Industrial society is overdosing the oceans with basic nutrients — the nitrogen, carbon, iron and phosphorous compounds that curl out of smokestacks and tailpipes, wash into the sea from fertilized lawns and cropland, seep out of septic tanks and gush from sewer pipes.

Modern industry and agriculture produce more fixed nitrogen —— fertilizer, essentially—than all natural processes on land. Millions of tons of carbon dioxide and nitrogen oxide, produced by burning fossil fuels, enter the ocean every day.

These pollutants feed excessive growth of harmful algae and bacteria.

At the same time, overfishing and destruction of wetlands have diminished the competing sea life and natural buffers that once held the microbes and weeds in check.

The consequences are evident worldwide.

....Jellyfish are flourishing in the soup, demonstrating their ability to adapt to wholesale changes—including the growing human appetite for them. Jellyfish have been around, after all, at least 500 million years, longer than most marine animals.


Some people are ready to adapt - fisherman who find their nets filled with jellyfish sell them to the people who eat them - mostly in China and Japan.

Some problems are not so simple. Like the Lyngbya majuscula:

"The fireweed began each spring as tufts of hairy growth and spread across the seafloor fast enough to cover a football field in an hour.

When fishermen touched it, their skin broke out in searing welts. Their lips blistered and peeled. Their eyes burned and swelled shut. Water that splashed from their nets spread the inflammation to their legs and torsos."


People have gotten so good at fishing - what with "industrial fleets with sonar, satellite data and global positioning systems" the the big fish in the oceans have declined by 90% over 50 years. Meanwhile - in some places - jellyfish have had a 10-fold increase.

So we lose things - we gain things. One door closes - another door opens. In this case - the door is being shut on tuna, cod and grouper and it's being opened to squids, crabs, sea urchins, jellyfish - and other slimey things.

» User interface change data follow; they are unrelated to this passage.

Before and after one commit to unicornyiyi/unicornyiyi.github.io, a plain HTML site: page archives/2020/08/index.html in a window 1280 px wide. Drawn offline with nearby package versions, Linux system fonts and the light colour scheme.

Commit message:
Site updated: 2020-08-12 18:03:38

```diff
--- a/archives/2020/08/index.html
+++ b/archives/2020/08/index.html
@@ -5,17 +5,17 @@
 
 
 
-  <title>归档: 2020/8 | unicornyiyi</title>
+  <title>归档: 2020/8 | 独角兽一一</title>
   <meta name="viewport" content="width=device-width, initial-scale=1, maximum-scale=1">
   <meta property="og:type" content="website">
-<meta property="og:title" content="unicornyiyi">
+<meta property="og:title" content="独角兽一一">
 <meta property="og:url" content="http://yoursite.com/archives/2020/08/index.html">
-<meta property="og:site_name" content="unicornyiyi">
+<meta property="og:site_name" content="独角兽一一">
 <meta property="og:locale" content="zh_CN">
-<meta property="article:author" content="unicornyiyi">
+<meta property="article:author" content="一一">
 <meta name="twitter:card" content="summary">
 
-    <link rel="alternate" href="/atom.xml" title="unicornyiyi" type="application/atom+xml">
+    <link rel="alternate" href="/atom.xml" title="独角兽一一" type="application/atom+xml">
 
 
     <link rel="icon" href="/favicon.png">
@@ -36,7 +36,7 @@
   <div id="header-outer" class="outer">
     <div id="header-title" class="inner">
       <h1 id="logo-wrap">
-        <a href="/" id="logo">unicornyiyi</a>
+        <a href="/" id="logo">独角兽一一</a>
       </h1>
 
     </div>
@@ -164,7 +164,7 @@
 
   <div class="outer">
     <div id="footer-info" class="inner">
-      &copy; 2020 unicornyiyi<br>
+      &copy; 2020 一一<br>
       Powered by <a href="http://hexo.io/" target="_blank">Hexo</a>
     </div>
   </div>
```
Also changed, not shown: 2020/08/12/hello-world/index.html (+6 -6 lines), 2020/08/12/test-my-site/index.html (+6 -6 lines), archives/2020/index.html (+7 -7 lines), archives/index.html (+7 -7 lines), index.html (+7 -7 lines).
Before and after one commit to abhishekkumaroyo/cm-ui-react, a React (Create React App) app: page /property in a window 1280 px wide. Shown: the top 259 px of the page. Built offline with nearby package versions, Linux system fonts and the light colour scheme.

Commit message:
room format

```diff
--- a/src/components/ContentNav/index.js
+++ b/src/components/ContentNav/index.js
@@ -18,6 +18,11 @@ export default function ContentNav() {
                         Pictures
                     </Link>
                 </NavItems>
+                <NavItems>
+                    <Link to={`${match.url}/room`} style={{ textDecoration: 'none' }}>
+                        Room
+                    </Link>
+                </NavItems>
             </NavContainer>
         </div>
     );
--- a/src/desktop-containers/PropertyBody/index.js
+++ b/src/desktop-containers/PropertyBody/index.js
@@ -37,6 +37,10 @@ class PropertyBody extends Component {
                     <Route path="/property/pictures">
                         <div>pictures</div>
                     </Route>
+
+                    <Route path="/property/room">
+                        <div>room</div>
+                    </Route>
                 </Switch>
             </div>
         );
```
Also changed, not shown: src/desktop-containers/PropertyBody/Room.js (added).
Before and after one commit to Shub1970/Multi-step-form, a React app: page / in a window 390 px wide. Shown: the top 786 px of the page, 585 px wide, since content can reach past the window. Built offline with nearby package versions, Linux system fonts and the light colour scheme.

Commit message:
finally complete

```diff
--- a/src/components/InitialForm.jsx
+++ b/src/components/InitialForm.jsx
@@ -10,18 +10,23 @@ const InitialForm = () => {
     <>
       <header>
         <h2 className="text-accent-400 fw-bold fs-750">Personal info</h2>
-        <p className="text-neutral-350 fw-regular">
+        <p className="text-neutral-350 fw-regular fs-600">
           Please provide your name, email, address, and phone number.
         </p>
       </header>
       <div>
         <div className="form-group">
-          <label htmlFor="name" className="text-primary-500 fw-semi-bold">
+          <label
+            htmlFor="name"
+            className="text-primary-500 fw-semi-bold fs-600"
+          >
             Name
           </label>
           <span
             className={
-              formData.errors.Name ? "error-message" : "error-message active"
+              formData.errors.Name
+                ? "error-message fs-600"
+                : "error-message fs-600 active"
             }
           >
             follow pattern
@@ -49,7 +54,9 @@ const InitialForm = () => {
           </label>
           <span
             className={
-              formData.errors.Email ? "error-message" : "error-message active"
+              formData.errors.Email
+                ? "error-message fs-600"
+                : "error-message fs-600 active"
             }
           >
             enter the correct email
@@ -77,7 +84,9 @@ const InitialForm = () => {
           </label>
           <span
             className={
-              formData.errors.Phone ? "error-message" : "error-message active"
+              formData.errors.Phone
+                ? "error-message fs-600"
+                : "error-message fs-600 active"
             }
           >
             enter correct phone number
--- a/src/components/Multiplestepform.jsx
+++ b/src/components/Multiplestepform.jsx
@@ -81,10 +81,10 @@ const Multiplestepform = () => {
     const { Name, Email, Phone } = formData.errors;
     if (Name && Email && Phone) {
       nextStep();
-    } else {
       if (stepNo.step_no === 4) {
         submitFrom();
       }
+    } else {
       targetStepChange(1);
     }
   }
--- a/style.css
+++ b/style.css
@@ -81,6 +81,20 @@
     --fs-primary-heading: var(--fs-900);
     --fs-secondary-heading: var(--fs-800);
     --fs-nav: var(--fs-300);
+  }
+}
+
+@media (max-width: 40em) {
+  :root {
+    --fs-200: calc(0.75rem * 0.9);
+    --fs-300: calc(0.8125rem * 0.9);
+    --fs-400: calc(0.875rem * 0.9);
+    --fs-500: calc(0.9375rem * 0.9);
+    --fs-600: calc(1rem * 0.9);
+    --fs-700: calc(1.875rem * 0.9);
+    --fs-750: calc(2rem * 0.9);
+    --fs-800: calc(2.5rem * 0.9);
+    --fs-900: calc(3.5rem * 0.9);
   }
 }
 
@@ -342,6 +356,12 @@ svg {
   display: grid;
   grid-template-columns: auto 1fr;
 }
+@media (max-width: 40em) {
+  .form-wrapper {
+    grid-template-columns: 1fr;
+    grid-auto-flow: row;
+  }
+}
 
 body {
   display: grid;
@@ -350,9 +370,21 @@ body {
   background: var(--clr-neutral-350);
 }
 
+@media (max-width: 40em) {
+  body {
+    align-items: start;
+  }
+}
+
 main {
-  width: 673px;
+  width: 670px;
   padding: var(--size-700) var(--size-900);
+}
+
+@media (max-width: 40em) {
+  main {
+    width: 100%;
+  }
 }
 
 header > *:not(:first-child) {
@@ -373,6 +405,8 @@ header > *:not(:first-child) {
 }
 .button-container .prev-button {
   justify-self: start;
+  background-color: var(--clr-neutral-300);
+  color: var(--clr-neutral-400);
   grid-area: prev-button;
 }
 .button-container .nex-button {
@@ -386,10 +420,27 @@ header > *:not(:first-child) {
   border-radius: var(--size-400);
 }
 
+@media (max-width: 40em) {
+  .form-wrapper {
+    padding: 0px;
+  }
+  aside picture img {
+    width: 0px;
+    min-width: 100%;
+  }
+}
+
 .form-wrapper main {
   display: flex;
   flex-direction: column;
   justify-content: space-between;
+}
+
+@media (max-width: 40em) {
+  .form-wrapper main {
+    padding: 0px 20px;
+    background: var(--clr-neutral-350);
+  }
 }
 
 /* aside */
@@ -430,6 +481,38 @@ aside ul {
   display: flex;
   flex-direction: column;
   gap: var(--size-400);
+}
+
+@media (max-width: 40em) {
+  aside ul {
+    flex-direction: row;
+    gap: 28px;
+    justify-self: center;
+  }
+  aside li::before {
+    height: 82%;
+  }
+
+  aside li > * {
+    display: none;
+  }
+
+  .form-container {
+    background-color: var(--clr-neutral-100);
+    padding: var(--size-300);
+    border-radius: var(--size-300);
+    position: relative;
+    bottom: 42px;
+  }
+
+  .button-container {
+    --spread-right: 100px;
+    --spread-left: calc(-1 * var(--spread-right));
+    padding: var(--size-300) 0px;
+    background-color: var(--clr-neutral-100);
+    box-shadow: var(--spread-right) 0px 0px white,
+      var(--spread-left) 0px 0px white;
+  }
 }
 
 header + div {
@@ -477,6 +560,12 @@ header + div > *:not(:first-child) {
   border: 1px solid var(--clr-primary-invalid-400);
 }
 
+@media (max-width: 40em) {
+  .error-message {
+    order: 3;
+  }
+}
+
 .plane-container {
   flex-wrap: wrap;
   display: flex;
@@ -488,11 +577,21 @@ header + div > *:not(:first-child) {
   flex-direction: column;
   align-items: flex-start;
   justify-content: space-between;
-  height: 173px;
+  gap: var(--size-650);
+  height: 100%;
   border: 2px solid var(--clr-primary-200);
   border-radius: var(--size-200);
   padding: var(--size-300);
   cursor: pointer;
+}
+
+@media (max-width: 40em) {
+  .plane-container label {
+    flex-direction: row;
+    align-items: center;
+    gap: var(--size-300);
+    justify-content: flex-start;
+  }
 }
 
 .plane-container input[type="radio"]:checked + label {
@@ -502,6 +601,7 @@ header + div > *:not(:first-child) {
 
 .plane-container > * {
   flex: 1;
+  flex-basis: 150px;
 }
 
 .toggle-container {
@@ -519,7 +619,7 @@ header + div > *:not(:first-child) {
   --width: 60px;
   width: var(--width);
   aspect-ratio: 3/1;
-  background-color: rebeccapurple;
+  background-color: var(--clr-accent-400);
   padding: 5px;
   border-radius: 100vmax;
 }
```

Nature has it's way of figuring out a balance. As people we are shutting the doors on ourselves.